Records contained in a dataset
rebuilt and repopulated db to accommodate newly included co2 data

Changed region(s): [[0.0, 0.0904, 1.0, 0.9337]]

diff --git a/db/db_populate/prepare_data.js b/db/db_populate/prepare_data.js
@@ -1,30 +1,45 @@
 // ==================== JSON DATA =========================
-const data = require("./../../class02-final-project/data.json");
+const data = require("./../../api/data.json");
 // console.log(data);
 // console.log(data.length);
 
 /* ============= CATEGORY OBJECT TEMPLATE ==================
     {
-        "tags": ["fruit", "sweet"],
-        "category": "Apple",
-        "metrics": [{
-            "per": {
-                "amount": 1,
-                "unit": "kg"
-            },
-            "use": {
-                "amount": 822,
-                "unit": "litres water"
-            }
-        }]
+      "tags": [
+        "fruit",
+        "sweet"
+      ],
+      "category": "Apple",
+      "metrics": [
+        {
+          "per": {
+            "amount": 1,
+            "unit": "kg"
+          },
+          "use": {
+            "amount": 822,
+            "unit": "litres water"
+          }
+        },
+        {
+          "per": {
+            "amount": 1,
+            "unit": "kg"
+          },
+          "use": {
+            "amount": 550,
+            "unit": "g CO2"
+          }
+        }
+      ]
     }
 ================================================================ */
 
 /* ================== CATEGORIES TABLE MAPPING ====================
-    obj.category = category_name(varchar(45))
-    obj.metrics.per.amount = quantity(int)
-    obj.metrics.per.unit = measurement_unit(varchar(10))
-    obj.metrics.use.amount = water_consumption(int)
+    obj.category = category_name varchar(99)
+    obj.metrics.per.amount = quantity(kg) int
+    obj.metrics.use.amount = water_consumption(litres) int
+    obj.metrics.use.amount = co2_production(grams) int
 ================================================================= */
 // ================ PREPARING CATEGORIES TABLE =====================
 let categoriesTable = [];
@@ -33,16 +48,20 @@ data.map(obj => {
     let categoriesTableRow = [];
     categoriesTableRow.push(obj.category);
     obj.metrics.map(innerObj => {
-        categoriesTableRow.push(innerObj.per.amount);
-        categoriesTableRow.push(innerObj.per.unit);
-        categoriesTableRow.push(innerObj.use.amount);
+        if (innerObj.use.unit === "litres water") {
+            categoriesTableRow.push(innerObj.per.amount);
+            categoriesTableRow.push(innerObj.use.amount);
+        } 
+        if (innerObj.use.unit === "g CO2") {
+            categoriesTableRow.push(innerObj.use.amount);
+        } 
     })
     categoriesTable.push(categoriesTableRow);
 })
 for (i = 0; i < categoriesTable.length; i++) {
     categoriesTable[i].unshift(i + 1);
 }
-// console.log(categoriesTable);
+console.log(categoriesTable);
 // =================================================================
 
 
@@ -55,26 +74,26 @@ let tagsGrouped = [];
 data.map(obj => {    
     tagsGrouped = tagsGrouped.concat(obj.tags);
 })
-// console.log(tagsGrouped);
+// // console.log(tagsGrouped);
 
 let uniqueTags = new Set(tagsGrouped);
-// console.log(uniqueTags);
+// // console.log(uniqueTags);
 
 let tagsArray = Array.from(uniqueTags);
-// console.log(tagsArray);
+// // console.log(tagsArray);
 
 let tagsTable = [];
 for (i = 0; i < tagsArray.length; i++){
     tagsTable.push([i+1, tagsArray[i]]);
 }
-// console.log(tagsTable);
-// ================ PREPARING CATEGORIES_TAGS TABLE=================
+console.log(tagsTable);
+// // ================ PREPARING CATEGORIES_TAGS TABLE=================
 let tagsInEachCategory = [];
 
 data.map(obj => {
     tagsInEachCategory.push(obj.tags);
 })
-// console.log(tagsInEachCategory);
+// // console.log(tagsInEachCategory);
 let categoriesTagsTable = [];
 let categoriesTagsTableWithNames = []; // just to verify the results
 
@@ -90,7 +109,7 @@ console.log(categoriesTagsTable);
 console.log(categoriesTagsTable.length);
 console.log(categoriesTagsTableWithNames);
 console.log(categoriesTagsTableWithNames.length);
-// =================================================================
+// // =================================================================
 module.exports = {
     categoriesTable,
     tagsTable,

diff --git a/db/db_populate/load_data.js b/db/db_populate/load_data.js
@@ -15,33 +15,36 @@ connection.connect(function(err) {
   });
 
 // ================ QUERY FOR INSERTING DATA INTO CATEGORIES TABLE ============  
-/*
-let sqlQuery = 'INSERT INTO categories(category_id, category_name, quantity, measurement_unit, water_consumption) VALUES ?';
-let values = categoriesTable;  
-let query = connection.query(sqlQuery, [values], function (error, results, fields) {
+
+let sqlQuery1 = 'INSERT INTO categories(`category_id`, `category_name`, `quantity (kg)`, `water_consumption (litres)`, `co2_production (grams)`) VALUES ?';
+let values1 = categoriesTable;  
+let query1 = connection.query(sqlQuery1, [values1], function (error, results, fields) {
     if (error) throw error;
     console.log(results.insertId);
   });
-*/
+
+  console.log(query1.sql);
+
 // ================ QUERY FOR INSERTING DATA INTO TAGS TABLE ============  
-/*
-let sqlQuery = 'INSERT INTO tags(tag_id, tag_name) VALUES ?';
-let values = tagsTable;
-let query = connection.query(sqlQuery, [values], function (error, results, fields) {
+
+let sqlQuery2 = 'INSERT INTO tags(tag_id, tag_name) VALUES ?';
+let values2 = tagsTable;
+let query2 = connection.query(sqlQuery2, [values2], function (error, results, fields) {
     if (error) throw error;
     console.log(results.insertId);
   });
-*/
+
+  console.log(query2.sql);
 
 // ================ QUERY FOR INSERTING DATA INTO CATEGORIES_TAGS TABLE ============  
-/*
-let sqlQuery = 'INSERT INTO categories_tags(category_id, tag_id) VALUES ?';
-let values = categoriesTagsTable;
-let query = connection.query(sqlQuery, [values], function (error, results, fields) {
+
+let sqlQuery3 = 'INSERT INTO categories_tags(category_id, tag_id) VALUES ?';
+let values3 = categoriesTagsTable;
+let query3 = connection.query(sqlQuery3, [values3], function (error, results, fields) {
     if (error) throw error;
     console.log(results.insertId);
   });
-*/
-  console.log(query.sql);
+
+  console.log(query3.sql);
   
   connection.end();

** YOUR TASK **
Search the records for the string "push", and copy every line that holds it.

** WRITTEN RESPONSE **
     categoriesTableRow.push(obj.category);
-        categoriesTableRow.push(innerObj.per.amount);
-        categoriesTableRow.push(innerObj.per.unit);
-        categoriesTableRow.push(innerObj.use.amount);
+            categoriesTableRow.push(innerObj.per.amount);
+            categoriesTableRow.push(innerObj.use.amount);
+            categoriesTableRow.push(innerObj.use.amount);
     categoriesTable.push(categoriesTableRow);
     tagsTable.push([i+1, tagsArray[i]]);
     tagsInEachCategory.push(obj.tags);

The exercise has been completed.